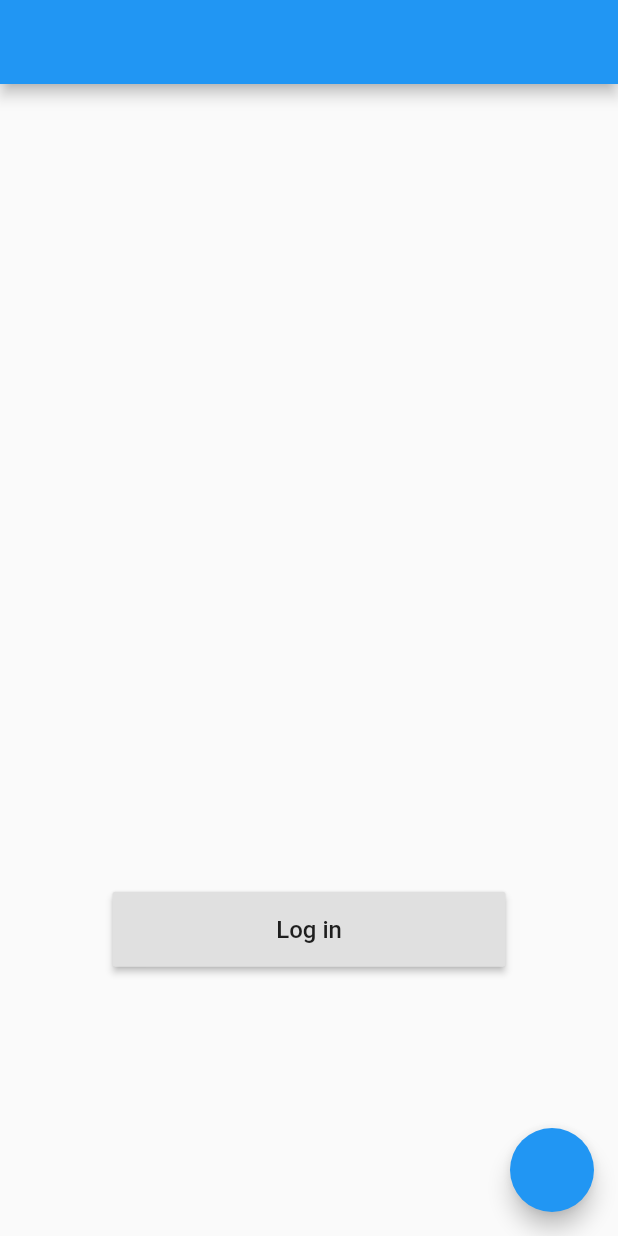
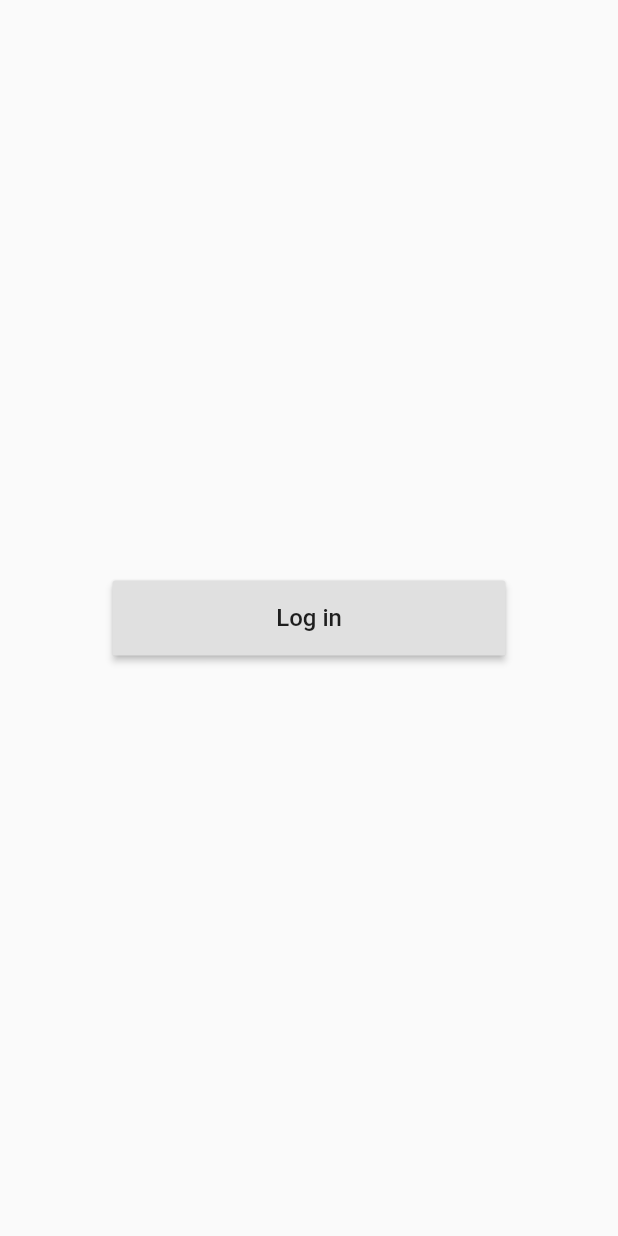
Before and after one commit to MCtoTheMax/my_daily_deeds, a Flutter app: the screen it shows after launch, on a phone screen of 412 x 824 dp. Run offline on Flutter 3.47's test engine with Material 2 defaults, Android fonts, the phone set to English and light mode, and no system bars; our stand-ins replace firebase_auth, flutter_redux, google_sign_in, redux; missing offline and left inert: redux_logging; accounts and stored records are empty.

Commit message:
Login Screen Added

```diff
--- a/lib/containers/auth_button/auth_button_container.dart
+++ b/lib/containers/auth_button/auth_button_container.dart
@@ -3,7 +3,6 @@ import 'package:flutter_redux/flutter_redux.dart';
 import 'package:my_daily_deeds/actions/auth_actions.dart';
 import 'package:my_daily_deeds/containers/auth_button/google_auth_button.dart';
 import 'package:my_daily_deeds/models/app_state.dart';
-import 'package:my_daily_deeds/routes/home_page.dart';
 import 'package:redux/redux.dart';
 
 class GoogleAuthButtonContainer extends StatelessWidget {
@@ -13,9 +12,7 @@ class GoogleAuthButtonContainer extends StatelessWidget {
       converter: _ViewModel.fromStore,
       builder: (BuildContext context, _ViewModel vm) {
         return GoogleAuthButton(
-            buttonText: vm.buttonText,
-            onPressedCallback: vm.onPressedCallback
-        );
+            buttonText: vm.buttonText, onPressedCallback: vm.onPressedCallback);
       },
     );
   }
--- a/lib/main.dart
+++ b/lib/main.dart
@@ -2,20 +2,21 @@ import 'package:flutter/material.dart';
 import 'package:flutter_redux/flutter_redux.dart';
 import 'package:my_daily_deeds/middleware/auth_middleware.dart';
 import 'package:my_daily_deeds/models/app_state.dart';
-import 'package:my_daily_deeds/routes/home_page.dart';
+import 'package:my_daily_deeds/reducers/app_reducer.dart';
+import 'package:my_daily_deeds/routes/login.dart';
 import 'package:redux/redux.dart';
-import 'package:my_daily_deeds/reducers/app_reducer.dart';
 import 'package:redux_logging/redux_logging.dart';
 
+void main() => runApp(MainApp());
 
-void main() => runApp(MainApp());
+// NAVIGATORTEST
+final GlobalKey<NavigatorState> navigatorKey = new GlobalKey<NavigatorState>();
 
 class MainApp extends StatelessWidget {
   final title = 'MyDailyDeeds';
 
   // Store for holding the AppState
-  final store = Store<AppState>(
-    appReducer,
+  final store = Store<AppState>(appReducer,
       initialState: AppState(),
 
       // Middleware has to be a List of MiddleWare functions
@@ -24,17 +25,17 @@ class MainApp extends StatelessWidget {
       // or it's just a function:
       middleware: []
         ..addAll(createAuthMiddleware())
-      ..add(LoggingMiddleware.printer())
-
-  );
+        ..add(LoggingMiddleware.printer()));
 
   @override
-  Widget build(BuildContext context){
+  Widget build(BuildContext context) {
     return StoreProvider(
       store: store,
       child: MaterialApp(
+        // NAVIGATORTEST
+        navigatorKey: navigatorKey,
         title: title,
-        home: HomePage(),
+        home: Login(),
       ),
     );
   }
--- a/lib/routes/home_page.dart
+++ b/lib/routes/home_page.dart
@@ -3,12 +3,10 @@ import 'package:my_daily_deeds/containers/auth_button/auth_button_container.dart
 import 'package:my_daily_deeds/containers/user_profile/user_profile.dart';
 
 class HomePage extends StatelessWidget {
-
   @override
   Widget build(BuildContext context) {
     return Scaffold(
-      appBar: AppBar(
-      ),
+        appBar: AppBar(),
         body: Container(
           alignment: Alignment.center,
           child: Column(
@@ -19,8 +17,6 @@ class HomePage extends StatelessWidget {
             ],
           ),
         ),
-      floatingActionButton: FloatingActionButton(
-          onPressed: () => debugPrint('test'))
-    );
+        floatingActionButton: FloatingActionButton(onPressed: () {}));
   }
 }
--- /dev/null
+++ b/lib/routes/login.dart
@@ -0,0 +1,18 @@
+import 'package:flutter/material.dart';
+import 'package:my_daily_deeds/containers/auth_button/auth_button_container.dart';
+
+class Login extends StatelessWidget {
+  @override
+  Widget build(BuildContext context) {
+    return Scaffold(
+      body: Center(
+        child: Column(
+          mainAxisAlignment: MainAxisAlignment.center,
+          children: <Widget>[
+            GoogleAuthButtonContainer()
+          ],
+        ),
+      ),
+    );
+  }
+}
```
Also changed, not shown: lib/middleware/auth_middleware.dart (+27 -21 lines). Lines whose indentation alone changed are shown as unchanged.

* **The problem**
Every last line above must be reproduced as written, and no pictures belong in the copy.

* **Response area**
Before and after one commit to MCtoTheMax/my_daily_deeds, a Flutter app: the screen it shows after launch, on a phone screen of 412 x 824 dp. Run offline on Flutter 3.47's test engine with Material 2 defaults, Android fonts, the phone set to English and light mode, and no system bars; our stand-ins replace firebase_auth, flutter_redux, google_sign_in, redux; missing offline and left inert: redux_logging; accounts and stored records are empty.

Commit message:
Login Screen Added

```diff
--- a/lib/containers/auth_button/auth_button_container.dart
+++ b/lib/containers/auth_button/auth_button_container.dart
@@ -3,7 +3,6 @@ import 'package:flutter_redux/flutter_redux.dart';
 import 'package:my_daily_deeds/actions/auth_actions.dart';
 import 'package:my_daily_deeds/containers/auth_button/google_auth_button.dart';
 import 'package:my_daily_deeds/models/app_state.dart';
-import 'package:my_daily_deeds/routes/home_page.dart';
 import 'package:redux/redux.dart';
 
 class GoogleAuthButtonContainer extends StatelessWidget {
@@ -13,9 +12,7 @@ class GoogleAuthButtonContainer extends StatelessWidget {
       converter: _ViewModel.fromStore,
       builder: (BuildContext context, _ViewModel vm) {
         return GoogleAuthButton(
-            buttonText: vm.buttonText,
-            onPressedCallback: vm.onPressedCallback
-        );
+            buttonText: vm.buttonText, onPressedCallback: vm.onPressedCallback);
       },
     );
   }
--- a/lib/main.dart
+++ b/lib/main.dart
@@ -2,20 +2,21 @@ import 'package:flutter/material.dart';
 import 'package:flutter_redux/flutter_redux.dart';
 import 'package:my_daily_deeds/middleware/auth_middleware.dart';
 import 'package:my_daily_deeds/models/app_state.dart';
-import 'package:my_daily_deeds/routes/home_page.dart';
+import 'package:my_daily_deeds/reducers/app_reducer.dart';
+import 'package:my_daily_deeds/routes/login.dart';
 import 'package:redux/redux.dart';
-import 'package:my_daily_deeds/reducers/app_reducer.dart';
 import 'package:redux_logging/redux_logging.dart';
 
+void main() => runApp(MainApp());
 
-void main() => runApp(MainApp());
+// NAVIGATORTEST
+final GlobalKey<NavigatorState> navigatorKey = new GlobalKey<NavigatorState>();
 
 class MainApp extends StatelessWidget {
   final title = 'MyDailyDeeds';
 
   // Store for holding the AppState
-  final store = Store<AppState>(
-    appReducer,
+  final store = Store<AppState>(appReducer,
       initialState: AppState(),
 
       // Middleware has to be a List of MiddleWare functions
@@ -24,17 +25,17 @@ class MainApp extends StatelessWidget {
       // or it's just a function:
       middleware: []
         ..addAll(createAuthMiddleware())
-      ..add(LoggingMiddleware.printer())
-
-  );
+        ..add(LoggingMiddleware.printer()));
 
   @override
-  Widget build(BuildContext context){
+  Widget build(BuildContext context) {
     return StoreProvider(
       store: store,
       child: MaterialApp(
+        // NAVIGATORTEST
+        navigatorKey: navigatorKey,
         title: title,
-        home: HomePage(),
+        home: Login(),
       ),
     );
   }
--- a/lib/routes/home_page.dart
+++ b/lib/routes/home_page.dart
@@ -3,12 +3,10 @@ import 'package:my_daily_deeds/containers/auth_button/auth_button_container.dart
 import 'package:my_daily_deeds/containers/user_profile/user_profile.dart';
 
 class HomePage extends StatelessWidget {
-
   @override
   Widget build(BuildContext context) {
     return Scaffold(
-      appBar: AppBar(
-      ),
+        appBar: AppBar(),
         body: Container(
           alignment: Alignment.center,
           child: Column(
@@ -19,8 +17,6 @@ class HomePage extends StatelessWidget {
             ],
           ),
         ),
-      floatingActionButton: FloatingActionButton(
-          onPressed: () => debugPrint('test'))
-    );
+        floatingActionButton: FloatingActionButton(onPressed: () {}));
   }
 }
--- /dev/null
+++ b/lib/routes/login.dart
@@ -0,0 +1,18 @@
+import 'package:flutter/material.dart';
+import 'package:my_daily_deeds/containers/auth_button/auth_button_container.dart';
+
+class Login extends StatelessWidget {
+  @override
+  Widget build(BuildContext context) {
+    return Scaffold(
+      body: Center(
+        child: Column(
+          mainAxisAlignment: MainAxisAlignment.center,
+          children: <Widget>[
+            GoogleAuthButtonContainer()
+          ],
+        ),
+      ),
+    );
+  }
+}
```
Also changed, not shown: lib/middleware/auth_middleware.dart (+27 -21 lines). Lines whose indentation alone changed are shown as unchanged.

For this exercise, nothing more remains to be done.